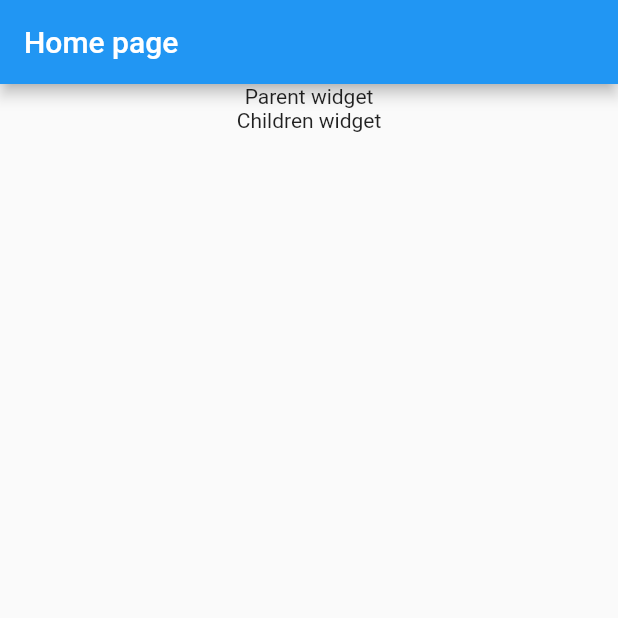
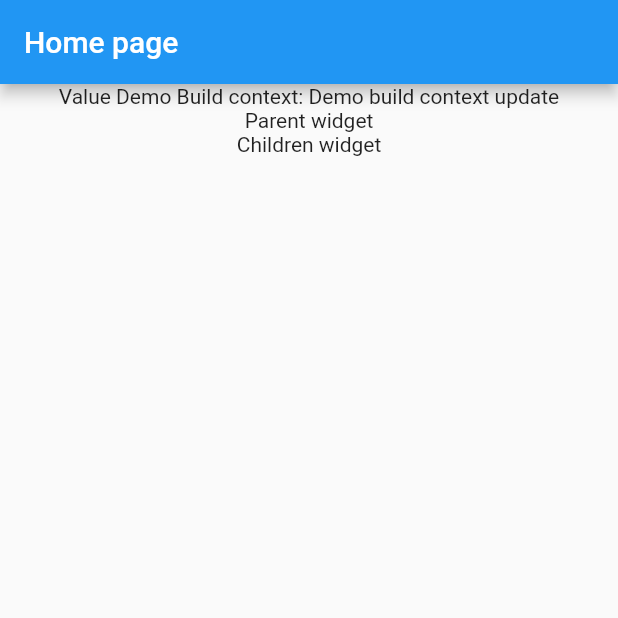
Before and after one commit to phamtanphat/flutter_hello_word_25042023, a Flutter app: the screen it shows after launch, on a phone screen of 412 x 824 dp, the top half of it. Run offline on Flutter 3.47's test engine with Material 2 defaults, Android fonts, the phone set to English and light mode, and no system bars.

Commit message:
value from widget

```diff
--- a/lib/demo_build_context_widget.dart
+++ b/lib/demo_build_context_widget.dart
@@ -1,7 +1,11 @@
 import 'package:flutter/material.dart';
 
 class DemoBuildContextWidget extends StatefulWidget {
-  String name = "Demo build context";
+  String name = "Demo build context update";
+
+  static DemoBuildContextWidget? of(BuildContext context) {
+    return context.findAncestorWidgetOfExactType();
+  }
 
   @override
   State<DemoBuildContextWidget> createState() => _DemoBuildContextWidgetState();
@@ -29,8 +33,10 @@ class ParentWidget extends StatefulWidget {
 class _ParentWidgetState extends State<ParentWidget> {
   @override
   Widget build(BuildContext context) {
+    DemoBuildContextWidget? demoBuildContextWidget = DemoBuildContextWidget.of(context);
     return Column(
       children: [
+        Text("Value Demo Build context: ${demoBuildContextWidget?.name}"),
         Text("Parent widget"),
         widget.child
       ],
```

**What is required:** Show each line in the listing above that has "String".

**Final answer:**
-  String name = "Demo build context";
+  String name = "Demo build context update";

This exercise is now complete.